> _Change listing data_:
________________

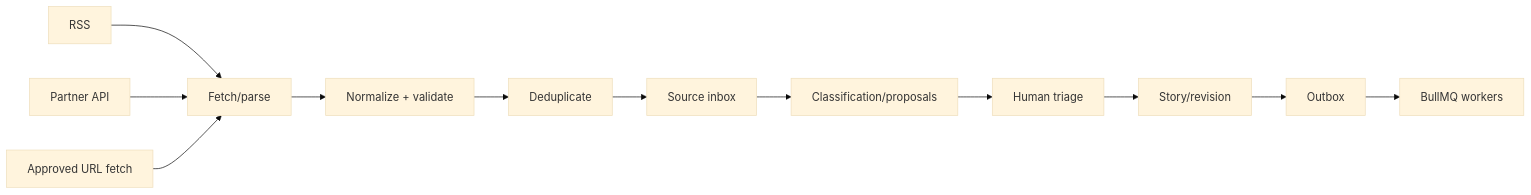
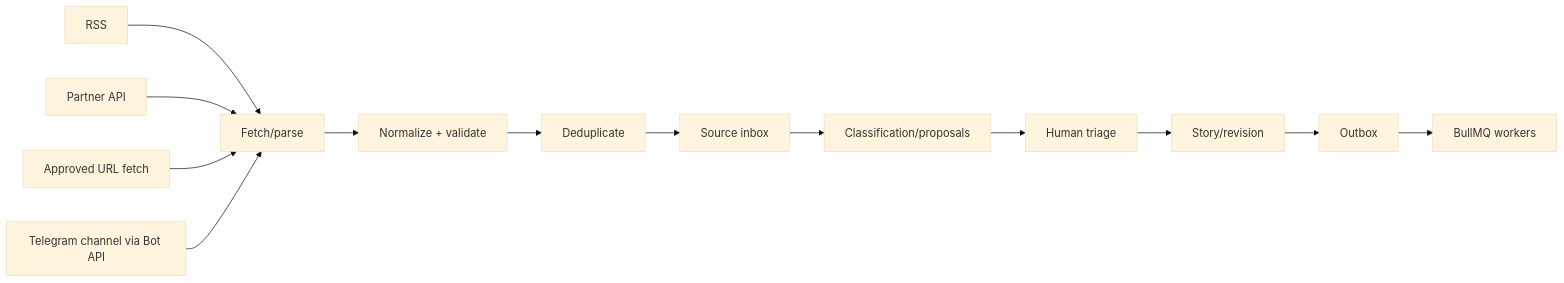
One commit to Cipher-Text/fact-lens changed the diagram in docs/08-ingestion-and-automation.md. Above: the diagram before and after it, drawn with Mermaid (base theme). The commit also changed other lines of this file and 3 other files, not shown here.

Commit message:
feat: Update documentation to include Telegram channel ingestion via Bot API and clarify source types

````diff
--- a/docs/08-ingestion-and-automation.md
+++ b/docs/08-ingestion-and-automation.md
@@ -5,14 +5,15 @@
 ```mermaid
 flowchart LR
   RSS[RSS] --> FETCH[Fetch/parse]
   APIIN[Partner API] --> FETCH
   URL[Approved URL fetch] --> FETCH
+  TG[Telegram channel via Bot API] --> FETCH
   FETCH --> NORM[Normalize + validate]
   NORM --> DEDUP[Deduplicate]
   DEDUP --> INBOX[Source inbox]
   INBOX --> CLASS[Classification/proposals]
   CLASS --> HUMAN[Human triage]
   HUMAN --> STORY[Story/revision]
   STORY --> OUTBOX[Outbox]
   OUTBOX --> JOBS[BullMQ workers]
 ```
````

________________

> _What you have to do_: Word-for-word repeat, images excluded: return all the data.

> _Result_:
One commit to Cipher-Text/fact-lens changed the diagram in docs/08-ingestion-and-automation.md. Above: the diagram before and after it, drawn with Mermaid (base theme). The commit also changed other lines of this file and 3 other files, not shown here.

Commit message:
feat: Update documentation to include Telegram channel ingestion via Bot API and clarify source types

````diff
--- a/docs/08-ingestion-and-automation.md
+++ b/docs/08-ingestion-and-automation.md
@@ -5,14 +5,15 @@
 ```mermaid
 flowchart LR
   RSS[RSS] --> FETCH[Fetch/parse]
   APIIN[Partner API] --> FETCH
   URL[Approved URL fetch] --> FETCH
+  TG[Telegram channel via Bot API] --> FETCH
   FETCH --> NORM[Normalize + validate]
   NORM --> DEDUP[Deduplicate]
   DEDUP --> INBOX[Source inbox]
   INBOX --> CLASS[Classification/proposals]
   CLASS --> HUMAN[Human triage]
   HUMAN --> STORY[Story/revision]
   STORY --> OUTBOX[Outbox]
   OUTBOX --> JOBS[BullMQ workers]
 ```
````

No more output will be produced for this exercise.